MATERIAL TO PROCESS

╭──

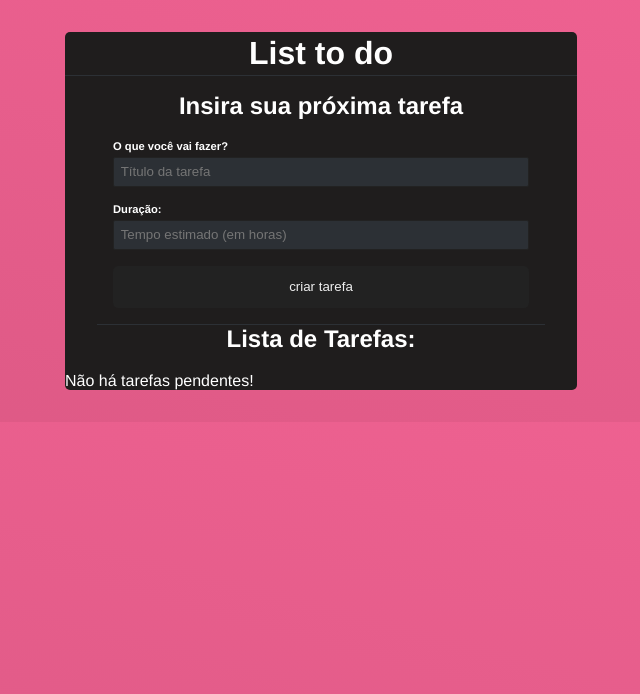
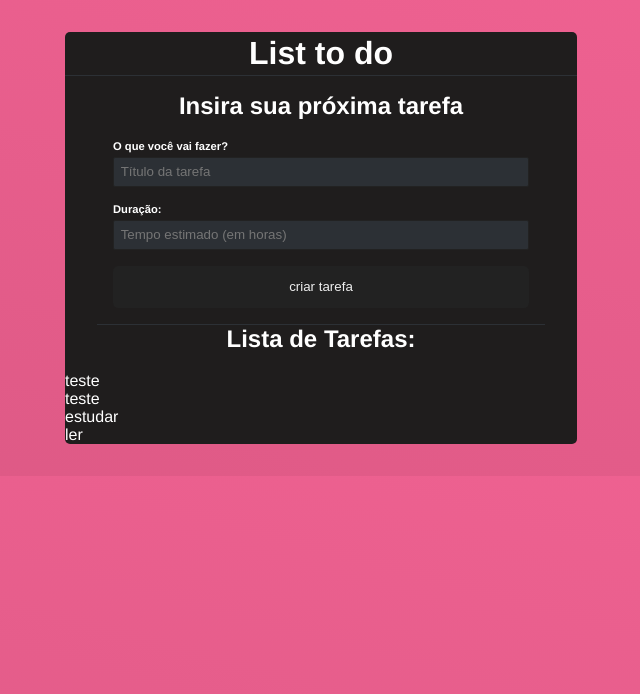
Before and after one commit to Vilson1984/list_to_do-ReactJS, a React (Create React App) app: page / in a window 1280 px wide. Shown: the top 694 px of the page, without its empty margins (319-959 px from the left). Built offline with nearby package versions, Linux system fonts and the light colour scheme; data requests are answered from the project's data file.

Commit message:
update list automatically

```diff
--- a/data/db.json
+++ b/data/db.json
@@ -1,3 +1,28 @@
 {
-    "todos": []
+  "todos": [
+    {
+      "id": 0.1188219855632131,
+      "title": "teste",
+      "time": "5",
+      "done": false
+    },
+    {
+      "id": 0.28340749682951405,
+      "title": "teste",
+      "time": "25",
+      "done": false
+    },
+    {
+      "id": 0.49298142138350176,
+      "title": "estudar",
+      "time": "5",
+      "done": false
+    },
+    {
+      "id": 0.8685201123832385,
+      "title": "ler",
+      "time": "1",
+      "done": false
+    }
+  ]
 }
--- a/src/App.css
+++ b/src/App.css
@@ -13,8 +13,7 @@
 }
 
 .to_do-header h1{
-    margin: 0
-    ;
+    margin: 0;
 }
 
 .form-to_do{
@@ -59,6 +58,5 @@
     width: 100%;
     text-align: center;
     color: #eee;
-    font-size: 20px bold;
     cursor: pointer;
 }
--- a/src/App.js
+++ b/src/App.js
@@ -1,6 +1,6 @@
 import './App.css';
 import {useState, useEffect} from 'react';
-import {BsTrash, BsBookmarkCheck, BsBookmarkCheckFill} from "react-icons/bs";
+import {BsTrash, BsBookmarkCheck, BsBookmarkCheckFill, BsFillPatchCheckFill} from "react-icons/bs";
 
 const API = "http://localhost:5000";
 
@@ -10,9 +10,28 @@
   const [todos, setTodos] = useState([]) // A lista começa vazia, p podermos inserir valores nela
   const [loading, setLoading] = useState (false); // false, pois ao começar começa vazia, e ao carregar os dados acionará o loading
 
-  const handleSubmit = (e) => { // (e) é o evento em si. Com ele permito não recarregar a pg no envio do formulário
+  //A primeira ação é ler o const todo na hora do carregamento
+  useEffect(() => {
+
+    const loadData = async() =>{
+      setLoading(true)
+
+      const res = await fetch(API + "/todos")
+      .then((res) => res.json()) //Espera uma resposta e transforma-a em um json
+      .then((data) => data)      //Pega a resposta e coloca num array de objetos
+      .catch((err) => console.log(err));// informa o erro ocorrido
+
+    setLoading (false); //a função await é até carregar as 3 funções. Feito isso, nãao precisa mais carregar nada, ou seja , o loading é falso.
+
+    setTodos (res); //Resposta transformada num array de objetos
+    }
+
+    loadData();
+  }, [])
+
+  const handleSubmit = async (e) => { // (e) é o evento em si. Com ele permito não recarregar a pg no envio do formulário
+
     e.preventDefault(); // com esse método consigo parar o envio do form
-
     const todo = {
       id: Math.random(), //cria um id aleatório
       title, // obj com mesmo nome, então preenche com valor de title
@@ -20,7 +39,16 @@
       done:false, // tarefa entra como não completa no sistema
     };
 
-    console.log(todo) // Envio da tarefa para Backend, para API
+    //ENVIANDO DADOS P/ API
+    await fetch(API + "/todos",{
+      method: "POST", ///POst está inserindo dados
+      body: JSON.stringify(todo),//Converte todo o obj "const todo" em uma string e manda p/ back end trabalhar
+      headers:{
+        "Content-Type": "application/json",
+      },
+    });
+
+    setTodos((prevState) => [...prevState, todo]);
 
     setTitle(""); // quando envia, limpa o formulário
     setTime("");
@@ -80,6 +108,12 @@
       <div className='list-to_do'>
         <h2>Lista de Tarefas:</h2>
         {todos.length === 0 && <p>Não há tarefas pendentes!</p>}
+        {todos.map((todos) =>(
+          <div className='todo' key={todos.id}>
+            {todos.title}
+
+          </div>
+        ))}
       </div>
     </div>
   );
```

╰──

THE PROBLEM
For the records above, state how many lines contain the word "import". Give only the number.

SOLUTION TO THE EXERCISE
4